This is the first of a series of articles exploring and discussing intersectionality in the LGBTQ+ community and are written by our Manager of Programs & Partnerships, Jane Barry-Moran.
A new generation of LGBTQ+ individuals are beginning to learn about the story and struggle of Marsha P Johnson and other historic intersectional LGBTQ+ leaders. These leaders were not only at the forefront of the LGBTQ+ movement but were individuals who had many intersectional identities that compounded their struggle. The global reawakening to systemic racial injustice in our societies and organizations has moved leaders to ask, what is the call to senior leaders and organizations as a whole?
Original research conducted by Out Leadership has found that individuals who are black and identify as LGBTQ+ are 30% less likely to be out in the workplace than their white counterparts. We know from our most recent research, AllyUP, covering this identity saps productivity.
Research leaders on the topic talk about “multiple stressors” for LGBTQ+ People of Color. Biracial, indigious People of Color make up 42% (Williams Institute) of the LGBTQ+ population and yet are profoundly under represented in the highest levels of leadership. There is no denying the impact that has on young LGBTQ+ biracial, indiginous people of color entering the workforce. Our talent study with member firm PWC, Out to Succeed, found that over 90% of LGBTQ+ emerging leaders see board representation as an indicator of an inclusive culture.
This leaves many unanswered questions in the research.
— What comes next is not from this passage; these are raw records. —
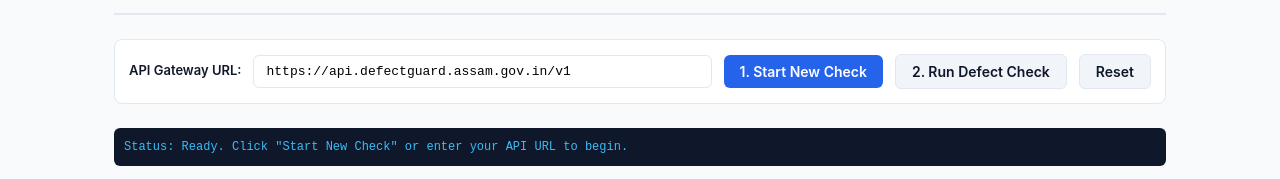
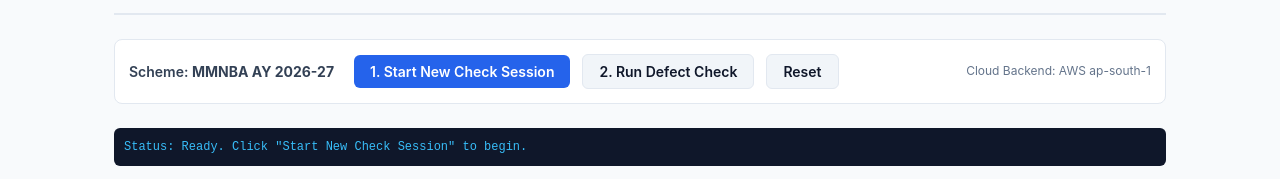
Before and after one commit to antarjit-das/defect-guard, a plain HTML site: page frontend/index.html in a window 1280 px wide. Shown: the part 84-263 px from the top of the page. Drawn offline with Linux system fonts and the light colour scheme.

Commit message:
style(frontend): make API Gateway URL fixed and remove debug input from UI

```diff
--- a/frontend/index.html
+++ b/frontend/index.html
@@ -89,16 +89,18 @@
     <div id="packet-status-badge" class="badge badge-risky">DRAFT</div>
   </header>
 
-  <!-- AWS API Gateway Configuration & Actions -->
+  <!-- Application Action Controls -->
   <div class="control-bar">
-    <label style="font-weight: 600; font-size: 13px;">API Gateway URL:</label>
-    <input type="text" id="api-base-url" class="api-endpoint-input" value="https://api.defectguard.assam.gov.in/v1" placeholder="https://<api-id>.execute-api.ap-south-1.amazonaws.com/v1" />
-    <button id="btn-create-packet" onclick="createNewPacket()">1. Start New Check</button>
+    <div style="font-weight: 600; font-size: 14px; color: #334155; margin-right: 8px;">
+      Scheme: <strong>MMNBA AY 2026-27</strong>
+    </div>
+    <button id="btn-create-packet" onclick="createNewPacket()">1. Start New Check Session</button>
     <button id="btn-run-check" class="secondary" onclick="triggerDefectCheck()" disabled>2. Run Defect Check</button>
     <button id="btn-reset" class="secondary" onclick="resetApp()">Reset</button>
+    <span style="font-size: 12px; color: var(--muted); margin-left: auto;">Cloud Backend: AWS ap-south-1</span>
   </div>
 
-  <div id="log-box" class="status-log">Status: Ready. Click "Start New Check" or enter your API URL to begin.</div>
+  <div id="log-box" class="status-log">Status: Ready. Click "Start New Check Session" to begin.</div>
 
   <div class="grid-2">
     <!-- Document Upload Slots with Real Dropzones -->
@@ -183,6 +185,10 @@
   </div>
 
   <script>
+    // Fixed AWS HTTP API Gateway Base URL
+    // Can be overridden via window.DEFECT_GUARD_API_URL or environment variable in production
+    const DEFAULT_API_BASE_URL = window.DEFECT_GUARD_API_URL || "https://api.defectguard.assam.gov.in/v1";
+
     let activePacketId = null;
     let uploadedDocsCount = 0;
     let pollInterval = null;
@@ -193,7 +199,7 @@
     }
 
     function getApiBase() {
-      return document.getElementById('api-base-url').value.trim().replace(/\/+$/, '');
+      return DEFAULT_API_BASE_URL.replace(/\/+$/, '');
     }
 
     // --- 1. POST /packets ---
```
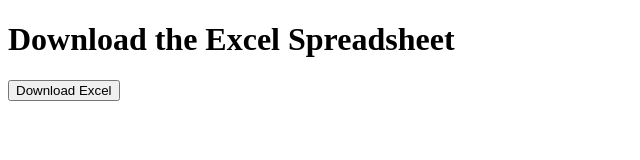
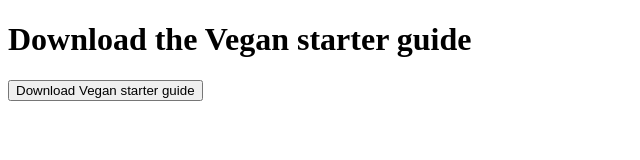
Before and after one commit to dsouzaf/Vegaaninen.Suomi, a plain HTML site: page index.html in a window 1280 px wide. Shown: the whole page, without its empty margins (0-640 px from the left). Drawn offline with Linux system fonts and the light colour scheme.

Commit message:
Update index.html

```diff
--- a/index.html
+++ b/index.html
@@ -3,14 +3,14 @@
 <head>
     <meta charset="UTF-8">
     <meta name="viewport" content="width=device-width, initial-scale=1.0">
-    <title>Download Excel File</title>
+    <title>Vegan starter guide</title>
 </head>
 <body>
 
-    <h1>Download the Excel Spreadsheet</h1>
+    <h1>Download the Vegan starter guide</h1>
 
-    <a href="files/MySpreadsheet.xlsx" download>
-        <button>Download Excel</button>
+    <a href="files/Vegan starter guide.xlsx" download>
+        <button>Download Vegan starter guide</button>
     </a>
 
 </body>
```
What compounding experiences of oppression do biracial, indigenous, people of color experience in accessing certain workplaces and accessing leadership positions in these organizations? This series will also explore additional intersections around faith communities, individuals with disabilities, mental health and other identities that, of course, LGBTQ+ individuals hold.